Only a minority of cancer patients benefits from the combination of EGFR-inhibition and radiotherapy in head and neck squamous cell carcinoma (HNSCC). A potential resistance mechanism is activation of EGFR and/or downstream pathways by stimuli in the microenvironment. The aim of this study was to find molecular targets induced by the microenvironment by determining the in vitro and in vivo expression of proteins of the EGFR-signaling network in 6 HNSCC lines. As hypoxia is an important microenvironmental parameter associated with poor outcome in solid tumors after radiotherapy, we investigated the relationship with hypoxia in vitro and in vivo.
Six human HNSCC cell lines were both cultured as cell lines (in vitro) and grown as xenograft tumors (in vivo). Expression levels were determined via western blot analysis and localization of markers was assessed via immunofluorescent staining. To determine the effect of hypoxia and pAKT-inhibition on cell survival, cells were incubated at 0.5% O2 and treated with MK-2206.
We observed strong in vitro-in vivo correlations for EGFR, pEGFR and HER2 (rs=0.77, p=0.10, rs=0.89, p=0.03) and rs=0.93, p=0.02, respectively), but not for pAKT, pERK1/2 or pSTAT3 (all rs<0.55 and p>0.30). In vivo, pAKT expression was present in hypoxic cells and pAKT and hypoxia were significantly correlated (rs=0.51, p=0.04). We confirmed in vitro that hypoxia induces activation of AKT. Further, pAKT-inhibition via MK-2206 caused a significant decrease in survival in hypoxic cells (p<0.01), but not in normoxic cells.

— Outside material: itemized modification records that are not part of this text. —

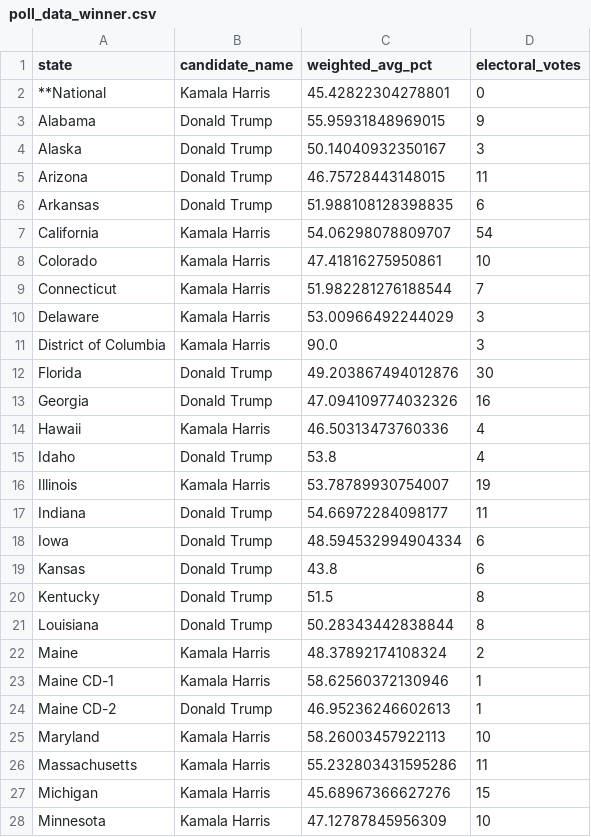
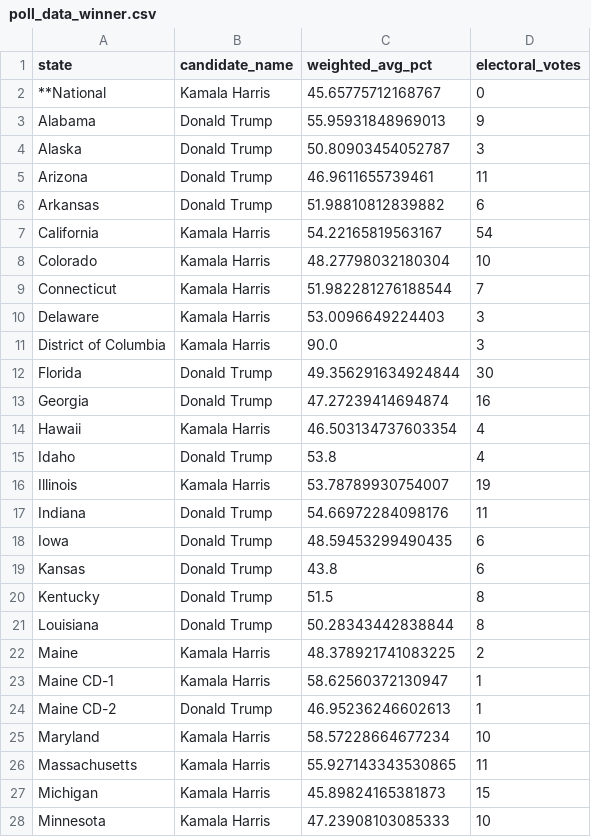
Before and after one commit to srineethj/election_metrix, a CSV file: poll_data_winner.csv, drawn as a sheet; only a part is shown; the diff covers the shown part only.

```diff
--- a/poll_data_winner.csv
+++ b/poll_data_winner.csv
@@ -1,19 +1,19 @@
 state,candidate_name,weighted_avg_pct,electoral_votes
-**National,Kamala Harris,45.42822304278801,0
-Alabama,Donald Trump,55.95931848969015,9
-Alaska,Donald Trump,50.14040932350167,3
-Arizona,Donald Trump,46.75728443148015,11
-Arkansas,Donald Trump,51.988108128398835,6
-California,Kamala Harris,54.06298078809707,54
-Colorado,Kamala Harris,47.41816275950861,10
+**National,Kamala Harris,45.65775712168767,0
+Alabama,Donald Trump,55.95931848969013,9
+Alaska,Donald Trump,50.80903454052787,3
+Arizona,Donald Trump,46.9611655739461,11
+Arkansas,Donald Trump,51.98810812839882,6
+California,Kamala Harris,54.22165819563167,54
+Colorado,Kamala Harris,48.27798032180304,10
 Connecticut,Kamala Harris,51.982281276188544,7
-Delaware,Kamala Harris,53.00966492244029,3
+Delaware,Kamala Harris,53.0096649224403,3
 District of Columbia,Kamala Harris,90.0,3
-Florida,Donald Trump,49.203867494012876,30
-Georgia,Donald Trump,47.094109774032326,16
-Hawaii,Kamala Harris,46.50313473760336,4
+Florida,Donald Trump,49.356291634924844,30
+Georgia,Donald Trump,47.27239414694874,16
+Hawaii,Kamala Harris,46.503134737603354,4
 Idaho,Donald Trump,53.8,4
 Illinois,Kamala Harris,53.78789930754007,19
-Indiana,Donald Trump,54.66972284098177,11
-Iowa,Donald Trump,48.594532994904334,6
+Indiana,Donald Trump,54.66972284098176,11
+Iowa,Donald Trump,48.59453299490435,6
 Kansas,Donald Trump,43.8,6
@@ -21,8 +21,8 @@ Kentucky,Donald Trump,51.5,8
 Louisiana,Donald Trump,50.28343442838844,8
-Maine,Kamala Harris,48.37892174108324,2
-Maine CD-1,Kamala Harris,58.62560372130946,1
+Maine,Kamala Harris,48.378921741083225,2
+Maine CD-1,Kamala Harris,58.62560372130947,1
 Maine CD-2,Donald Trump,46.95236246602613,1
-Maryland,Kamala Harris,58.26003457922113,10
-Massachusetts,Kamala Harris,55.232803431595286,11
-Michigan,Kamala Harris,45.68967366627276,15
-Minnesota,Kamala Harris,47.12787845956309,10
+Maryland,Kamala Harris,58.57228664677234,10
+Massachusetts,Kamala Harris,55.927143343530865,11
+Michigan,Kamala Harris,45.89824165381873,15
+Minnesota,Kamala Harris,47.23908103085333,10
```
Also changed, not shown: 26 edited cells elsewhere in this file, df_pivot.csv, historical_data.csv, 12 other files.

These data suggest that (p)EGFR and HER2 expression is mostly determined by intrinsic features of the tumor cell, while the activation of downstream kinases is highly influenced by the tumor microenvironment. We show that hypoxia induces activation of AKT both in vitro and in vivo, and that hypoxic cells can be specifically targeted by pAKT-inhibition. Targeting pAKT is thus a potential way to overcome therapy resistance induced by hypoxia and improve patient outcome.